GOAL OF THE EXERCISE >> Apart from the pictures, every line below is to be set down exactly.

Saved entries
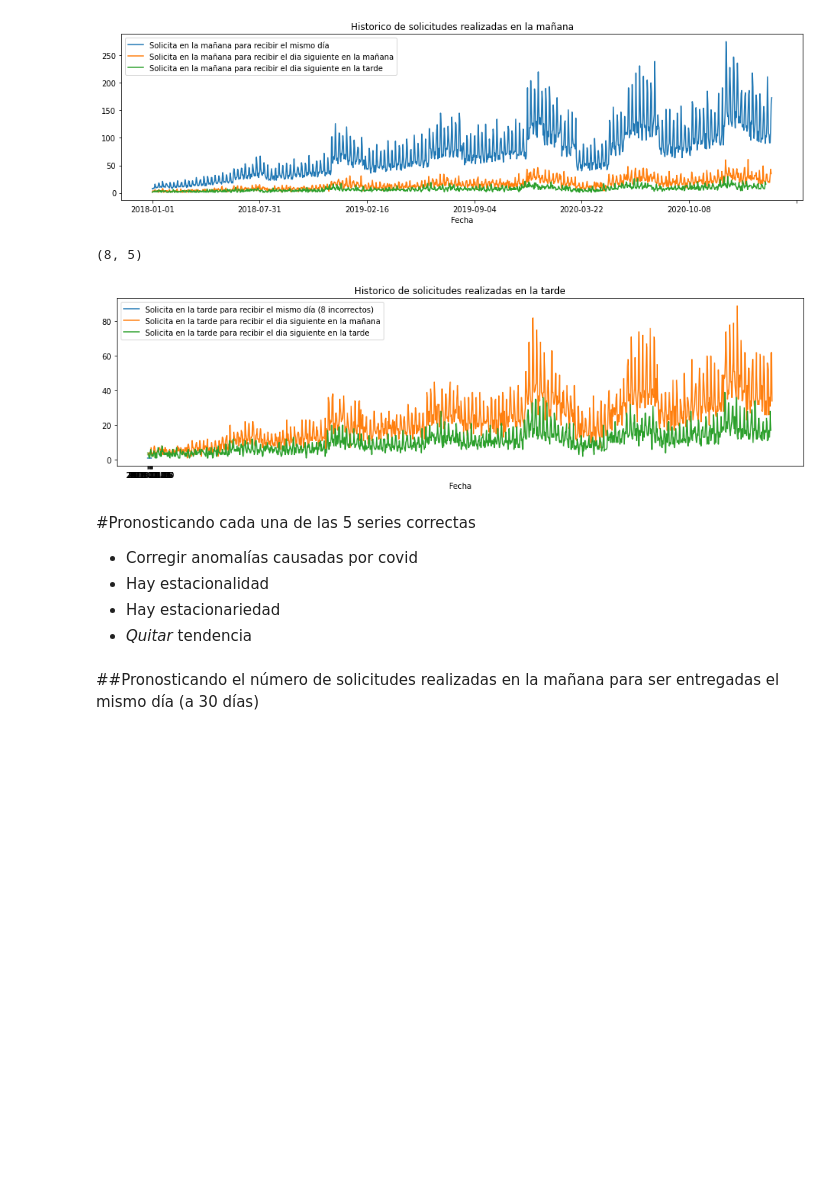
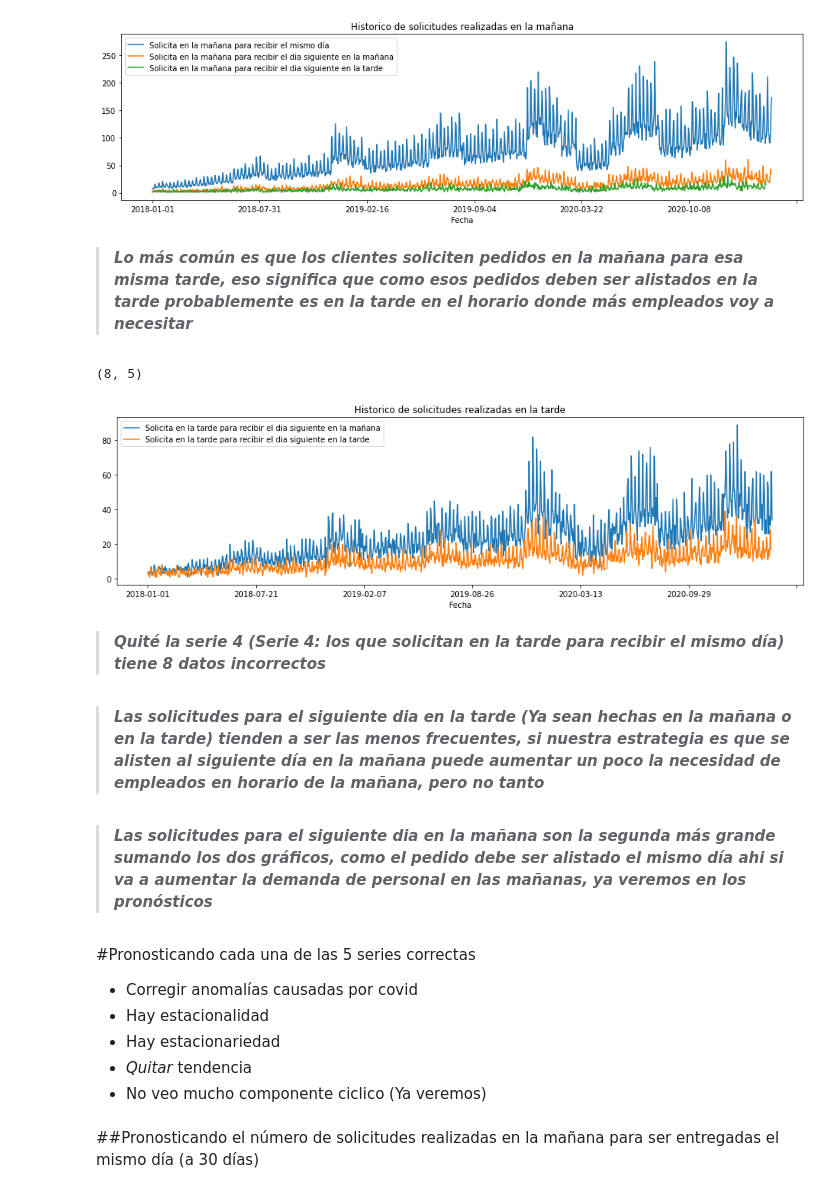
Before and after one commit to elchristog/pruebaDSc, a Jupyter notebook: pruebaDataScientist.ipynb, the cells around one changed output. Saved outputs shown, nothing was run; the diff lists cells and outputs as text; code cells hidden in the pictures; blank space fills up the shorter version.

```diff
--- a/pruebaDataScientist.ipynb
+++ b/pruebaDataScientist.ipynb
@@ -186,19 +186,27 @@ plt.title('Historico de solicitudes realizadas en la mañana')
 plt.show()
 # %% [output]
 [figure]
+# %% [markdown]
+> ***Lo más común es que los clientes soliciten pedidos en la mañana para esa misma tarde, eso significa que como esos pedidos deben ser alistados en la tarde probablemente es en la tarde en el horario donde más empleados voy a necesitar***
 # %%
-serieSolicitaEnLaTardeRecibirMismoDia["OrderId"].plot(figsize=(16,4),legend=True) #Efectivamente esta serie tiene 8 datos incorrectos
+#serieSolicitaEnLaTardeRecibirMismoDia["OrderId"].plot(figsize=(16,4),legend=True) #Efectivamente esta serie tiene 8 datos incorrectos
 print(serieSolicitaEnLaTardeRecibirMismoDia.shape) #8 incorrectos
 serieSolicitaEnLaTardeRecibirSiguienteDiaManana["OrderId"].plot(figsize=(16,4),legend=True)
 serieSolicitaEnLaTardeRecibirSiguienteDiaTarde["OrderId"].plot(figsize=(16,4),legend=True)
 
 
-plt.legend(['Solicita en la tarde para recibir el mismo día (8 incorrectos)','Solicita en la tarde para recibir el dia siguiente en la mañana','Solicita en la tarde para recibir el dia siguiente en la tarde'])
+plt.legend(['Solicita en la tarde para recibir el dia siguiente en la mañana','Solicita en la tarde para recibir el dia siguiente en la tarde'])
 plt.title('Historico de solicitudes realizadas en la tarde')
 plt.show()
 # %% [output]
 (8, 5)
-[figure, old version]
+[figure, new version]
+# %% [markdown]
+> ***Quité la serie 4 (Serie 4: los que solicitan en la tarde para recibir el mismo día) tiene 8 datos incorrectos***
+# %% [markdown]
+> ***Las solicitudes para el siguiente dia en la tarde (Ya sean hechas en la mañana o en la tarde) tienden a ser las menos frecuentes, si nuestra estrategia es que se alisten al siguiente día en la mañana puede aumentar un poco la necesidad de empleados en horario de la mañana, pero no tanto***
+# %% [markdown]
+> ***Las solicitudes para el siguiente dia en la mañana son la segunda más grande sumando los dos gráficos, como el pedido debe ser alistado el mismo día ahi si va a aumentar la demanda de personal en las mañanas, ya veremos en los pronósticos***
 # %% [markdown]
 #Pronosticando cada una de las 5 series correctas
 
@@ -208,6 +216,7 @@ plt.show()
 *   Hay estacionalidad
 *   Hay estacionariedad
 *   *Quitar* tendencia
+*   No veo mucho componente ciclico (Ya veremos)
 # %% [markdown]
 ##Pronosticando el número de solicitudes realizadas en la mañana para ser entregadas el mismo día (a 30 días)
 # %% [markdown]
```
Also changed, not shown: parts of 2 cells of this notebook.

RESPONSE TO THIS EXERCISE >>
Before and after one commit to elchristog/pruebaDSc, a Jupyter notebook: pruebaDataScientist.ipynb, the cells around one changed output. Saved outputs shown, nothing was run; the diff lists cells and outputs as text; code cells hidden in the pictures; blank space fills up the shorter version.

```diff
--- a/pruebaDataScientist.ipynb
+++ b/pruebaDataScientist.ipynb
@@ -186,19 +186,27 @@ plt.title('Historico de solicitudes realizadas en la mañana')
 plt.show()
 # %% [output]
 [figure]
+# %% [markdown]
+> ***Lo más común es que los clientes soliciten pedidos en la mañana para esa misma tarde, eso significa que como esos pedidos deben ser alistados en la tarde probablemente es en la tarde en el horario donde más empleados voy a necesitar***
 # %%
-serieSolicitaEnLaTardeRecibirMismoDia["OrderId"].plot(figsize=(16,4),legend=True) #Efectivamente esta serie tiene 8 datos incorrectos
+#serieSolicitaEnLaTardeRecibirMismoDia["OrderId"].plot(figsize=(16,4),legend=True) #Efectivamente esta serie tiene 8 datos incorrectos
 print(serieSolicitaEnLaTardeRecibirMismoDia.shape) #8 incorrectos
 serieSolicitaEnLaTardeRecibirSiguienteDiaManana["OrderId"].plot(figsize=(16,4),legend=True)
 serieSolicitaEnLaTardeRecibirSiguienteDiaTarde["OrderId"].plot(figsize=(16,4),legend=True)
 
 
-plt.legend(['Solicita en la tarde para recibir el mismo día (8 incorrectos)','Solicita en la tarde para recibir el dia siguiente en la mañana','Solicita en la tarde para recibir el dia siguiente en la tarde'])
+plt.legend(['Solicita en la tarde para recibir el dia siguiente en la mañana','Solicita en la tarde para recibir el dia siguiente en la tarde'])
 plt.title('Historico de solicitudes realizadas en la tarde')
 plt.show()
 # %% [output]
 (8, 5)
-[figure, old version]
+[figure, new version]
+# %% [markdown]
+> ***Quité la serie 4 (Serie 4: los que solicitan en la tarde para recibir el mismo día) tiene 8 datos incorrectos***
+# %% [markdown]
+> ***Las solicitudes para el siguiente dia en la tarde (Ya sean hechas en la mañana o en la tarde) tienden a ser las menos frecuentes, si nuestra estrategia es que se alisten al siguiente día en la mañana puede aumentar un poco la necesidad de empleados en horario de la mañana, pero no tanto***
+# %% [markdown]
+> ***Las solicitudes para el siguiente dia en la mañana son la segunda más grande sumando los dos gráficos, como el pedido debe ser alistado el mismo día ahi si va a aumentar la demanda de personal en las mañanas, ya veremos en los pronósticos***
 # %% [markdown]
 #Pronosticando cada una de las 5 series correctas
 
@@ -208,6 +216,7 @@ plt.show()
 *   Hay estacionalidad
 *   Hay estacionariedad
 *   *Quitar* tendencia
+*   No veo mucho componente ciclico (Ya veremos)
 # %% [markdown]
 ##Pronosticando el número de solicitudes realizadas en la mañana para ser entregadas el mismo día (a 30 días)
 # %% [markdown]
```
Also changed, not shown: parts of 2 cells of this notebook.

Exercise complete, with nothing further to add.